Before and after images
++++++++++
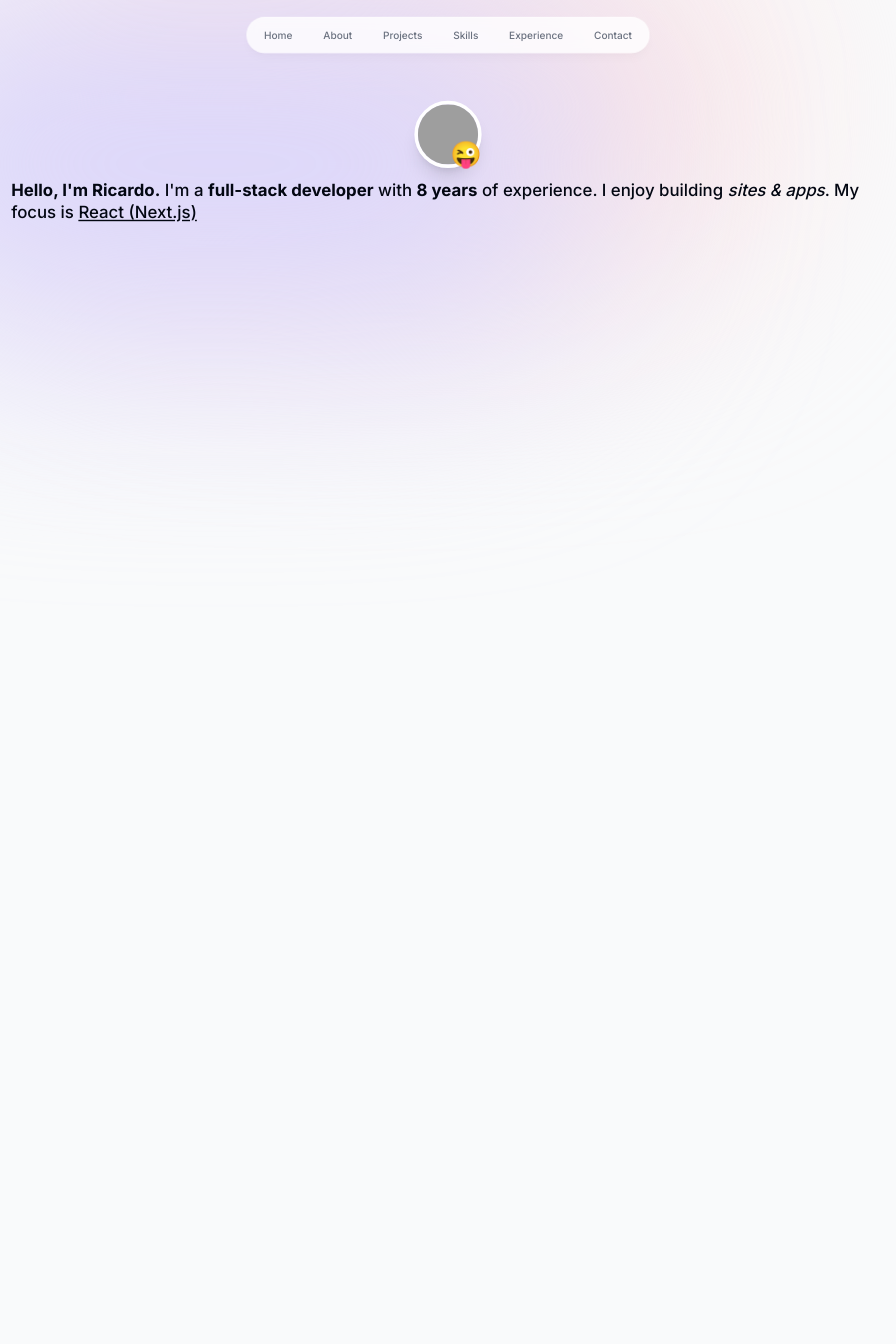
Repository: YUKIKAZE-nanoda/personal-protfolio
Page: /
The author's editor kept a copy of each file at every save. The page is drawn from the files as they stood at one save, then again after the next save.
The browser window is 1280 px wide. The pictures show the part of the page from y = 0 to 1920 px (the page is 5000 px tall), at 70% of full size.
Pictures or frames that could not be fetched are drawn as grey boxes. The project was rebuilt for these pictures with package versions that can differ from the ones it lists, and the page was loaded fresh each time. The framework's server and built-in components were replaced by stand-ins that run in the browser. Also part of the build but not shown: next.config.js.

Above is the page before, as saved 2023-09-19 15:43:44.

### app/layout.tsx
import './globals.css'
import type { Metadata } from 'next'
import { Inter } from 'next/font/google'
import Header from '@/components/header'

const inter = Inter({ subsets: ['latin'] })

export const metadata: Metadata = {
  title: 'shigure|个人简历',
  description: '练习ts和nsxtjs',
}

export default function RootLayout({
  children,
}: {
  children: React.ReactNode
}) {
  return (
    <html lang="en">
      <body className={`${inter.className} bg-gray-50 text-gray-950 relative h-[5000px] pt-28 sm:pt-36`}>
        <div className="bg-[#fbe2e3] absolute top-[-6rem] -z-10 right-[11rem] h-[31.25rem] w-[31.25rem] rounded-full blur-[10rem] sm:w-[68.65rem]"></div>
        <div className="bg-[#dbd7fb] absolute top-[-1rem] -z-10 left-[-35rem] h-[31.25rem] w-[50rem] rounded-full blur-[10rem] sm:w-[68.65rem] md:left-[-33rem] lg:left-[-28rem] xl:left-[-15rem] 2xl:left-[-5rem]">

        </div>
        <Header/>

        {children}</body>
    </html>
  )
}

### app/page.tsx
import Intro from '@/components/intro'
import Image from 'next/image'

export default function Home() {
  return (
    <main className="">
      <Intro/>
    </main>
  )
}

### components/header.tsx
'use client'
import React from 'react'
import { motion } from "framer-motion"
import { links } from '@/lib/data'
import Link from 'next/link'
export default function Header() {
    return (
        <header className='z-[999] relative'>
            <motion.div className='fixed top-0 left-1/2  h-[4.5rem] w-full rounded-none
            border border-white border-opacity-40 bg-white  bg-opacity-80 shadow-lg
             shadow-black/[0.03] backdrop-blur-[0.5rem] sm:top-6 sm:h-[3.25rem] sm:w-[36rem] sm:rounded-full'
                initial={{ y: -100, x: "-50%", opacity: 0 }}
                animate={{ y: 0, x: "-50%", opacity: 1 }}
            >

            </motion.div>
            <nav className='flex fixed top-[0.15rem] left-1/2 h-12 -translate-x-1/2 py-2 sm:top-[1.7rem] sm:h-[initial] sm:py-0'>
                <ul className='flex w-[22rem] flex-wrap items-center justify-center  gap-y-1 text-[0.9rem] font-medium  text-gray-500 sm:w-[initial] sm:flex-nowrap sm:gap-5'>
                    {links.map(link => (
                        <motion.li key={link.hash} initial={{ y: -100, opacity: 0 }} animate={{ y: 0, opacity: 1 }} className='h-3/4 flex items-center justify-center ' >
                            <Link className="flex w-full items-center  justify-center px-3 py-3 hover:text-gray-950 transtion" href={link.hash}>
                                {link.name}
                            </Link>
                        </motion.li>
                    ))}
                </ul>
            </nav>
        </header>
    )
}

### components/intro.tsx
'use client'
import { motion } from 'framer-motion'
import Image from 'next/image'
import React from 'react'

export default function Intro() {
  return (
    <section>
      <div className='flex items-center justify-center'>
        <div className='relative'>
          <motion.div initial={{ opacity: 0, scale: 0 }}
            animate={{ opacity: 1, scale: 1 }}
            transition={{ type: "tween", duration: 0.25 }}>
            <Image src="https://unsplash.com/photos/a-plate-of-peanut-butter-and-banana-slices-Mt7cBpvCpF4"
              alt='shigure'
              width="192"
              height="192"
              quality="95"
              priority={true}
              className='h-24 w-24 rounded-full object-cover border-[0.35rem] border-white shadow-xl'
            />
          </motion.div>

          <motion.span className='absolute text-4xl bottom-0 right-0'
            initial={{ opacity: 0, scale: 0 }}
            animate={{ opacity: 1, scale: 1 }}
            transition={{
              type: 'spring',
              stiffness: 125,
              delay: 0.1,
              duration: 0.7
            }}
          >
            😜
          </motion.span>
        </div>
      </div>
      <p className='mb-10 mt-4 px-4 text-2xl font-medium !leading'>
        <span className="font-bold">Hello, I'm Ricardo.</span> I'm a{" "}
        <span className="font-bold">full-stack developer</span> with{" "}
        <span className="font-bold">8 years</span> of experience. I enjoy
        building <span className="italic">sites & apps</span>. My focus is{" "}
        <span className="underline">React (Next.js)</span>
      </p>
    </section>
  )
}

Loaded but not shown: app/globals.css (common file); lib/data.ts (common file); tailwind.config.ts (common file)

After the next save:
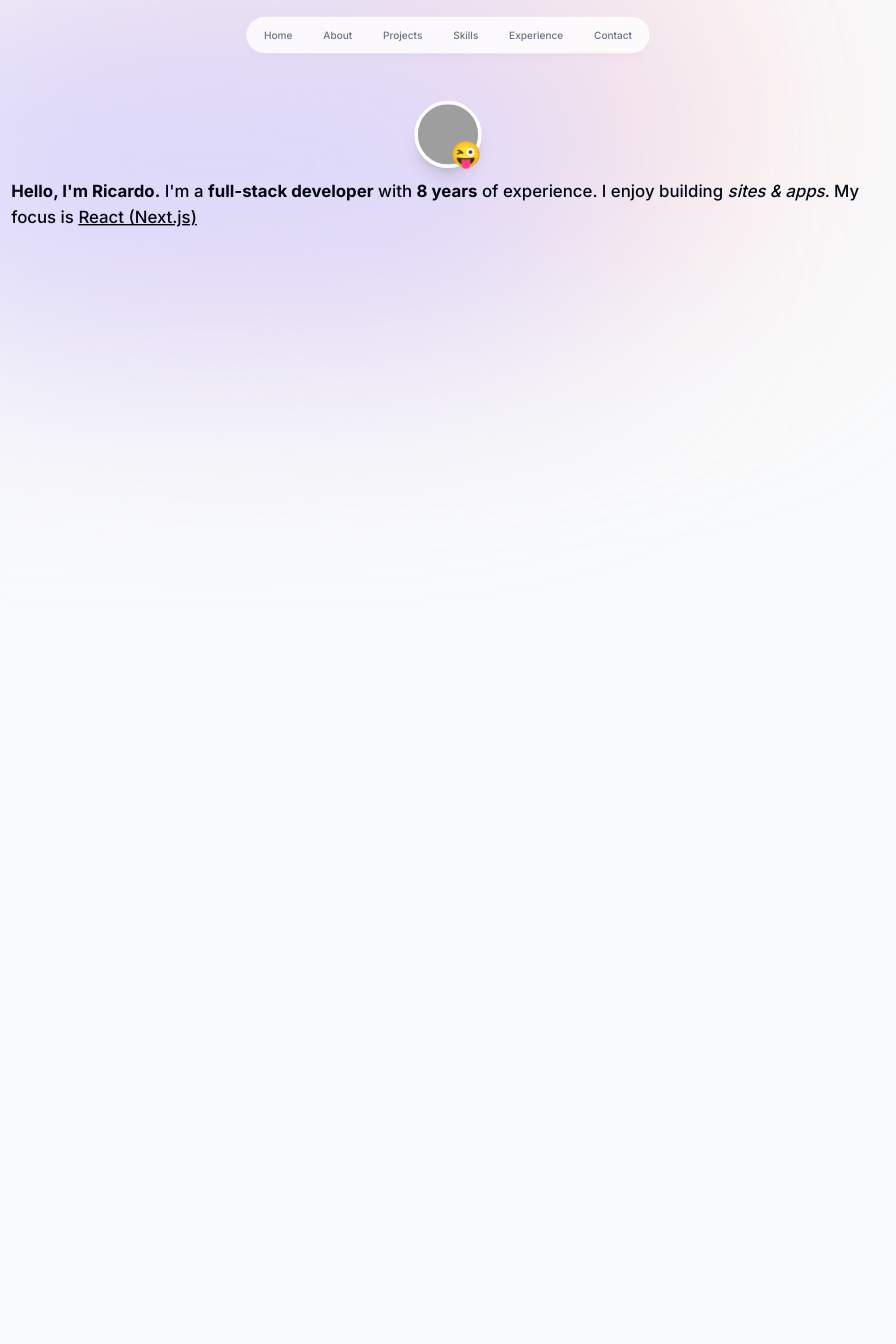
Saved 5 s later.
--- a/components/intro.tsx
+++ b/components/intro.tsx
@@ -35,7 +35,7 @@ export default function Intro() {
           </motion.span>
         </div>
       </div>
-      <p className='mb-10 mt-4 px-4 text-2xl font-medium !leading'>
+      <p className='mb-10 mt-4 px-4 text-2xl font-medium !leading-[1.5]'>
         <span className="font-bold">Hello, I'm Ricardo.</span> I'm a{" "}
         <span className="font-bold">full-stack developer</span> with{" "}
         <span className="font-bold">8 years</span> of experience. I enjoy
++++++++++
**Task description**: The answer must be the lines above, word for word, from the first one through the line with "The browser window", pictures excluded.

**Solution to the problem**:
Repository: YUKIKAZE-nanoda/personal-protfolio
Page: /
The author's editor kept a copy of each file at every save. The page is drawn from the files as they stood at one save, then again after the next save.
The browser window is 1280 px wide. The pictures show the part of the page from y = 0 to 1920 px (the page is 5000 px tall), at 70% of full size.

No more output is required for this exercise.